Reflecting on Howard Penrose’s opinion piece for The RAM Review this week (see link below), I agree it is high time to recognize the hard work that maintenance trade workers continue to do. Because they are often working behind the scenes or blended in with other workers, they rarely stand out. As Howard points out, however, in these challenging times, some people could now be taking closer notice than they once did of trades going to and from work and on the job.


Click Here To Read Howard Penrose’s Article
“Let’s Give A Big Hand to The Trades”


But back to my friend, the maintenance manager. . .

It seems as though his plant’s general management is beginning to wonder about the site’s maintenance workers, as in coming up with questions and comments such as, “Why do they need to keep coming in to work? We’re shutting down.” And, “We’d better have them keep a list of what they’re planning on doing, so we can see if it is really necessary.”

Aarrgghh! What about the scheduled PMs (and the ones that were missed)? What about the maintenance and repair (M&R) backlogs? What about those improvement projects that were put on the back burner and basically hidden away in a dark closet somewhere?

Unbeknownst to many in top management, the job of maintenance is not just about fixing things that broke. Maintenance is really about sustaining a desired level of performance and avoiding interruptions. Maintenance also includes periodically running equipment to keep it operational.

And we certainly can’t forget about plant utilities. While the HVAC may be cut back, and compressed air shut down, there may be other life-supporting and environmental-related requirements for operating and monitoring a site’s equipment.


TRUE STORY

I’ve worked in a number of plants that would not, could not, better not, ever shut certain processes down. That because various types of chemicals, polymers, molten materials, and the like must be maintained in their desired state to prevent catastrophic failures, environmental releases, and long and costly recovery efforts.

One facility, in decades gone by, captured, contained, and controlled large (really HUGE) amounts of petroleum. Drawing any amount out of these reserves required chief-executive-level approvals. Consequently, the system’s motors, pumps, and valves were ONLY powered on when there was an order from the chief executive. After years of no such order, we asked  how the equipment was being maintained to ensure everything would operate properly in case of an actual emergency.

We were assured that the motors, pumps, and valves were routinely lubricated, cleaned, and given a coat of paint (since they were located outdoors). “But what about running the motors, pumps, and valves?” we asked. The response: “Oh, we can’t do that. We’re not allowed to start up the equipment without the chief executive’s authorization.”

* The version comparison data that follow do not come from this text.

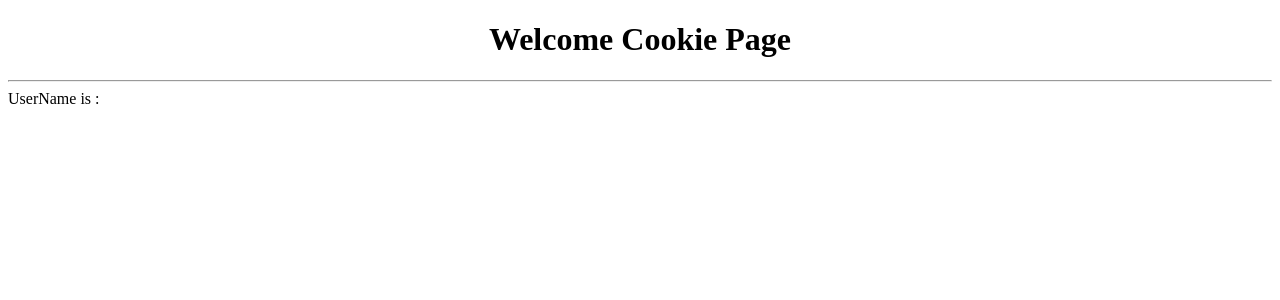
Repository: Ramakrishnmagadum/Testing_Branch
Page: http://localhost/SesssionManagement/cookieAnnotation
The author's editor kept a copy of each file at every save. The page is drawn from the files as they stood at one save, then again after the next save.
The browser window is 1280 px wide. The pictures show the whole page.
The page is served by Tomcat 9.

Above is the page before, as saved 2025-05-01 18:40:55.

After the next save:
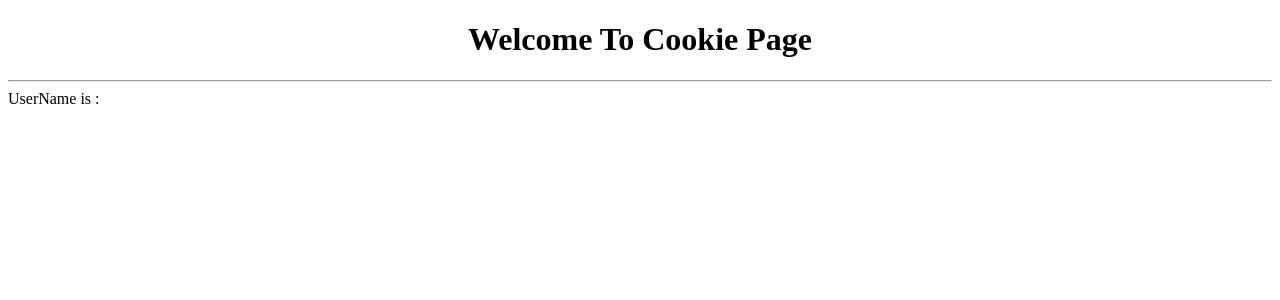
Saved 50 s later.
--- a/SesssionManagement/src/main/webapp/WEB-INF/view/cookieAnnotation.jsp
+++ b/SesssionManagement/src/main/webapp/WEB-INF/view/cookieAnnotation.jsp
@@ -9,7 +9,7 @@
 </head>
 <body>
 	<center>
-		<h1>Welcome Cookie Page</h1>
+		<h1>Welcome To Cookie Page</h1>
 	</center>
 	<hr>
 	UserName is : ${username}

So much for REAL maintenance. . .

Alas, it was eventually discovered that most of the motors, pumps, and valves were NOT operational because they sat, never cycled, in an outdoor environment, without proper running inspection and maintenance. Thus, no matter how much hammering or oiling went on, no matter how long the cheater bars were, the equipment simply wouldn’t, really couldn’t, operate the way it was intended.

So, if anyone asks you what maintenance folks could be doing in a plant that’s shut down, share this story and advise them to think long and hard about the ramifications in terms of their own operations (or, on a personal level, their own way of life).

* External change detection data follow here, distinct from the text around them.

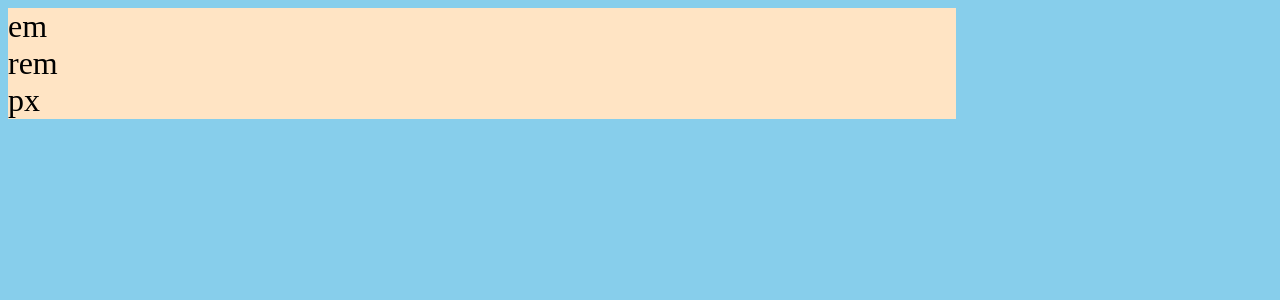
Repository: csw820116/likelion-class
Page: iterate/자습/first.html
The author's editor kept a record of every edit. The page is drawn from the files as they stood at one moment, then again after the next edit.
The browser window is 1280 px wide. The pictures show the whole page.

Above is the page before.

After the next edit:
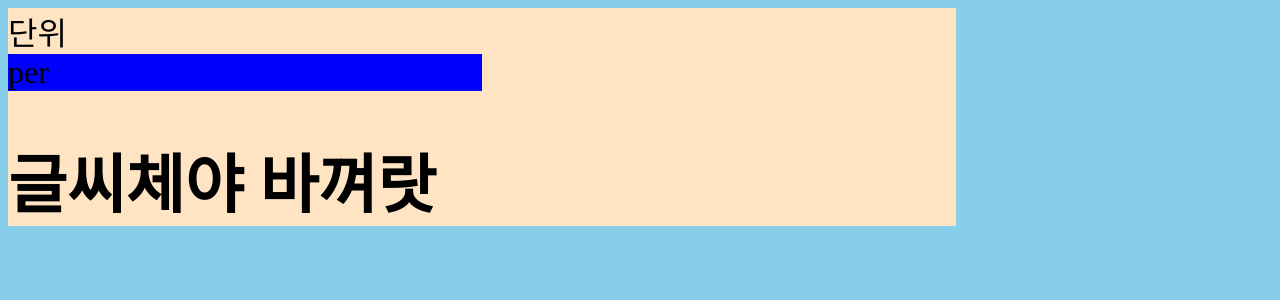
The edit:
--- a/iterate/자습/first.html
+++ b/iterate/자습/first.html
@@ -9,10 +9,12 @@
     <title>테이블 태크</title>
 </head>
 <body>
-    <div id = "main">
-        <div id = "em"> em </div>
-        <div id = "rem"> rem </div>
-        <div id = "px"> px </div>
+    <div id = "main"> 단위
+        <div id = "per"> per </div>
+
+
+   <h1>글씨체야 바껴랏</h1>
+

BOTTOM LINE

Plant startups are a piece of cake when the facility and equipment have been properly maintained before and during a shutdown period and during the startup itself. Now is the time for maintenance staff to hit the ground running and get the right things done while there is a lull in operations. Go for it!

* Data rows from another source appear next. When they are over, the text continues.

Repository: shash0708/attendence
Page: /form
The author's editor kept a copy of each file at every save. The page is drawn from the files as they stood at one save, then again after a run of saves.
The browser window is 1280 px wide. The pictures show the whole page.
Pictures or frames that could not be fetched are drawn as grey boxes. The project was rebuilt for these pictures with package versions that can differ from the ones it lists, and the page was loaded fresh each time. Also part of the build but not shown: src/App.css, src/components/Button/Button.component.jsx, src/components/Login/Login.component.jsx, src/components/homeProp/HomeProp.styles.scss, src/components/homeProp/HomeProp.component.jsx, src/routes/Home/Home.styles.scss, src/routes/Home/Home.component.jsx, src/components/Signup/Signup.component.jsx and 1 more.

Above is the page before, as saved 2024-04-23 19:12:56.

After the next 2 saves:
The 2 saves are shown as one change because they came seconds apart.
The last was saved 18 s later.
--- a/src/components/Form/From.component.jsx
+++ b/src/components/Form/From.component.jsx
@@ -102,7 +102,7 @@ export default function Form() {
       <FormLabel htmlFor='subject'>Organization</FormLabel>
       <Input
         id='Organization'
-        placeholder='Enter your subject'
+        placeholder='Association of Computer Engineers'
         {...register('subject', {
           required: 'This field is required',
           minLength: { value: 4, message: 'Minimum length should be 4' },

And, kudos to all trades, wherever they are!TRR


ABOUT THE AUTHOR
Bob Williamson is a long-time contributor to the people-side of the world-class-maintenance and manufacturing body of knowledge across dozens of industry types. His background in maintenance, machine and tool design, and teaching has positioned his work with over 500 companies and plants, facilities, and equipment-oriented organizations. Contact him directly at 512-800-6031 or bwilliamson@theramreview.com.



Tags: reliability, availability, maintenance, RAM, workforce issues, skilled trades